If you’re anxiously attached:
you tend to quickly get flooded with negative emotion and think in extremes.
You do not expect your partner to respond positively.
You perceive the relationship is fragile and unstable, and can collapse at any moment.
These thoughts and assumptions make it hard for you to express your needs effectively.
When you finally talk to your partner, you often do it in a way that is explosive, accusatory, critical, or threatening.
Rather than giving you the assurance you’re seeking, your partner may withdraw.
After expressing your needs in a way that pushes your partner away you then protest that they moved away, expressing your need for closeness and reassurance by acting out. By doing so, you miss out on all the benefits of this powerful tool
Protest behavior doesn’t give you the opportunity to address your concerns.
Your partner may respond negatively, so you don’t know if they’re responding to your need or to your protest behavior.
Often effective communication brings about huge relief by showing you just how strongly your partner feels about you, and by strengthening the bond between you.
**Try not to do the protest behavior.***
(That is the biggest take away for people whose style is anxious attachment.)
In some instances, the response may not be what you hoped for and you might be convinced that you ruined everything. It is still worth raising an important issue.
Effective communication helps you to discover that more often than not, the reasons why people behave unkindly towards you have nothing to do with your attractiveness or desirability.
If you have a avoidant style, the first step is to acknowledge your need for space, whether emotional or physical, when things get too close, and learn how to communicate that particular need.

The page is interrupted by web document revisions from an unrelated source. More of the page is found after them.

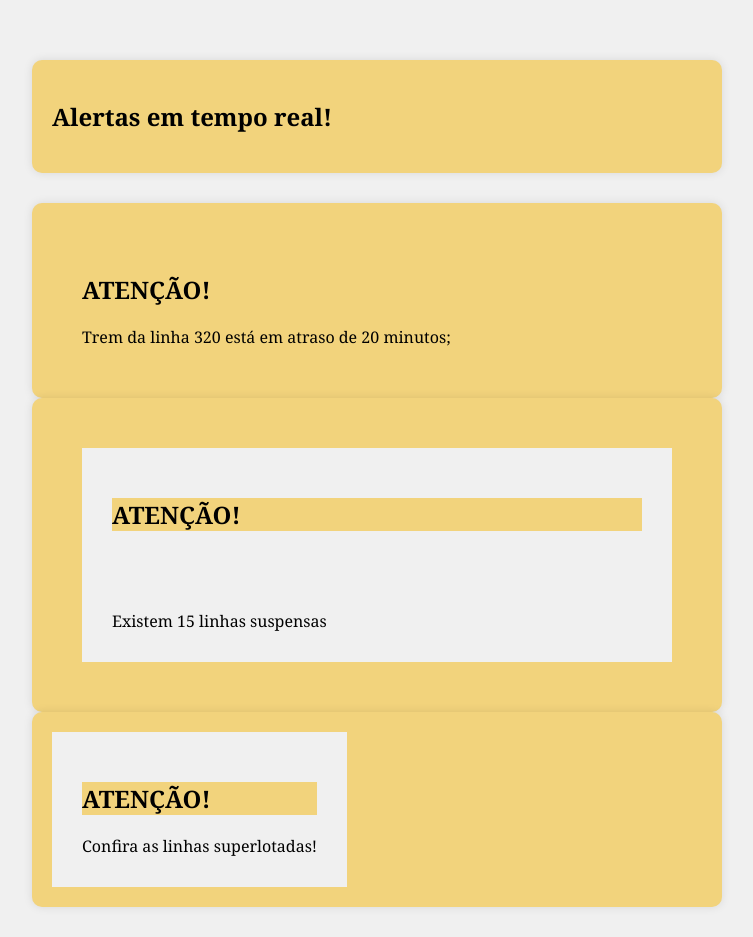
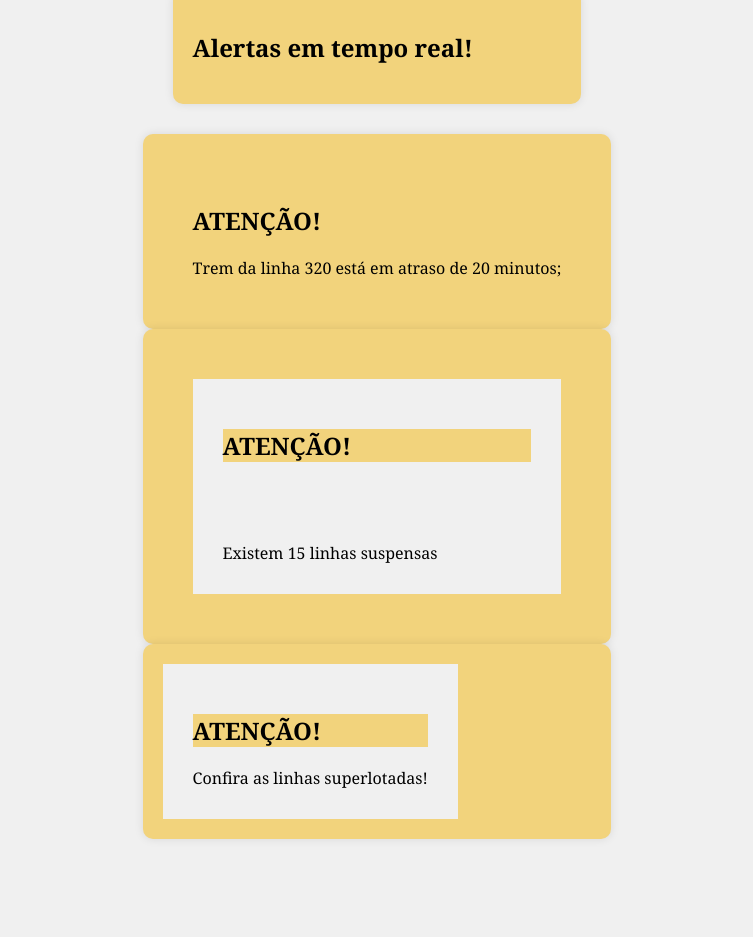
Before and after one commit to SA-SmartTrain/SA-SmartTrain, a PHP site: page /pages/alertas_e_notificacoes.html in a window 1280 px wide. Shown: the whole page, without its empty margins (263-1016 px from the left). After the commit the page ends 839 px from the top, so only its background shows below. Run offline with PHP 8.4, Linux system fonts and the light colour scheme.

Commit message:
update finish tela_carrecamento

```diff
--- a/style/global.css
+++ b/style/global.css
@@ -1,12 +1,16 @@
 * {
     background-color: #F0F0F0;
+}
+
+html,
+body {
+    height: 100%;
+    width: 100%;
 }
 
 .container {
     max-width: 650px;
     margin: 0;
-    background-color: #f0f0f0;
+    background-color: #F0F0F0;
     padding: 20px;
-    box-sizing: 6px;
-    box-shadow: 0 0 10px rgba(0, 0, 0, 0.1);
 }
--- a/style/tela_carregamento.css
+++ b/style/tela_carregamento.css
@@ -1,7 +1,9 @@
 body {
-    font-family: Arial, sans-serif;
+    display: flex;
+    justify-content: center;
+    align-items: center;
     margin: 0px;
-    background-color: #afafaf;
+    background-color: #F0F0F0;
     overflow-y: hidden;
 }
 
@@ -18,11 +20,12 @@ body {
 .container-logo-senai img {
     margin-top: 700px;
     position: relative;
-    bottom: 90px;
+    bottom: 230px;
+    width: 50%;
 }
 
 .container-logo img {
     position: relative;
     width: 70%;
-    top: 300px;
+    top: 340px;
 }
```
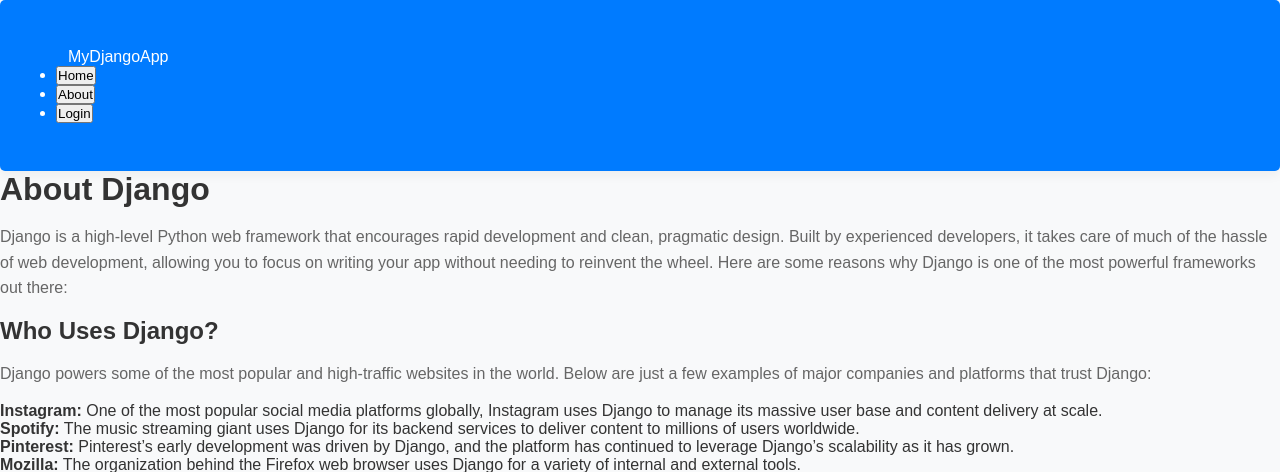
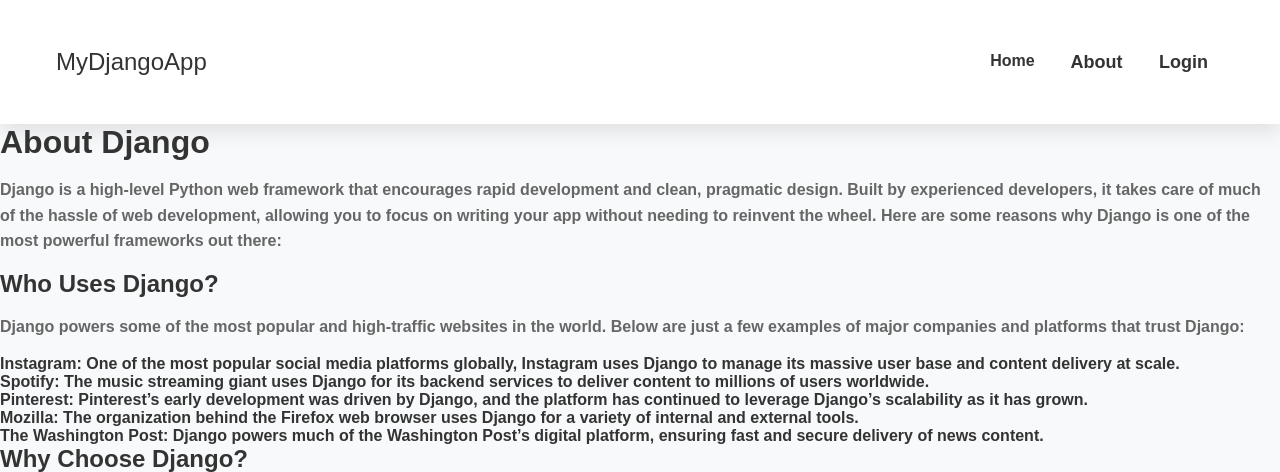
Before and after one commit to Mahmoud732/My-web-app, a Django app: page /about in a window 1280 px wide. Shown: the top 472 px of the page. Run offline with Django 5.2, Linux system fonts and the light colour scheme.

Commit message:
Initial commit

```diff
--- a/Project/static/css/style.css
+++ b/Project/static/css/style.css
@@ -140,34 +140,47 @@ footer a:hover {
 
 /* Navbar Styles */
 .navbar {
+    background-color: #fff;
+    width: 100%;
+    box-shadow: 0 8px 20px rgba(0, 0, 0, 0.1);
+    padding: 1rem;
+}
+
+.navbar .container {
+    display: flex;
+    justify-content: space-between; /* This will place the brand on the left and nav links on the right */
+    align-items: center;
+}
+
+.brand {
+    font-size: 24px;
+    color: #333;
+    text-decoration: none;
+}
+
+.nav-links {
+    list-style: none;
+    display: flex;
+    gap: 20px; /* Space between buttons */
+    margin-left: auto; /* Pushes nav-links to the right */
+}
+
+.nav-links li {
+    display: inline;
+}
+
+.nav-links a {
+    color: #333;
+    text-decoration: none;
+    font-size: 18px;
+    padding: 0.5rem 1rem;
+    border-radius: 5px;
+    transition: background-color 0.3s, color 0.3s;
+}
+
+.nav-links a:hover {
     background-color: #007bff;
     color: white;
-    padding: 1rem;
-    box-shadow: 0 4px 12px rgba(0, 0, 0, 0.05);
-    border-radius: 5px;
-}
-
-.navbar a {
-    color: white;
-    text-decoration: none;
-    padding: 0.75rem;
-    border-radius: 5px;
-    transition: background-color 0.3s ease;
-}
-
-.navbar a:hover {
-    background-color: #0056b3;
-}
-
-.navbar-brand {
-    font-size: 1.5rem;
-    font-weight: 700;
-    color: white;
-}
-
-.navbar-nav {
-    display: flex;
-    justify-content: space-between;
 }
 
 /* Buttons */
--- a/templates/parts/navbar.html
+++ b/templates/parts/navbar.html
@@ -2,9 +2,9 @@
     <div class="container">
         <a href="/" class="brand">MyDjangoApp</a>
         <ul class="nav-links">
-            <li><button href="{% url 'products' %}">Home</button></li>
-            <li><button href="{% url 'about' %}">About</button></li>
-            <li><button href="{% url 'LoginPage' %}">Login</button></li>
+            <li><b href="{% url 'products' %}">Home</a></li>
+            <li><a href="{% url 'about' %}">About</a></li>
+            <li><a href="{% url 'LoginPage' %}">Login</a></li>
         </ul>
     </div>
 </nav>
```
Also changed, not shown: static/css/style.css (+39 -26 lines).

**Explain to your partner in advance that you need some time alone when you feel things getting too mushy, and that it’s not a problem with him or her rather than your own need an any relationship, make sure you mention any relationship.**
(This is the biggest takeaway for someone who sees themselves doing avoidant style attachment.)
This should quell their worries and somewhat calm their attachment system.
They are then less likely to intensify their efforts to draw closer to you which is what makes you uncomfortable.
Thus, there is a better chance yyou will avoid a full-blown pursue-withdrawal dynamic with your partner.
With effective communication, you win either way. *
If you ignore my request and change the subject, I learn something very important.
I might get a red flag, but it’s based on reality.
This person might not be able to respond to my needs and sensitivities.
Or they will be able to meet my needs and sensitivities.
Either way I get important information.
When should you use effective communication?
*If you’re anxious, you might need a day or two to calm down before you can respond without overreacting.
Make sure that you address the little things because stuffing them down will not work for you if you’re anxiously attached.
*If you are avoidant, the sure-fire sign that you need to use effective communication is when you feel an irrepressible need to bolt.
Use your communication to explain that you need some space.
“I’d like to find a way of doing so that is acceptable to both of us.”
Make sure that the other person’s needs are also taken care of. By doing so, you’re more likely to get the breathing space that you need.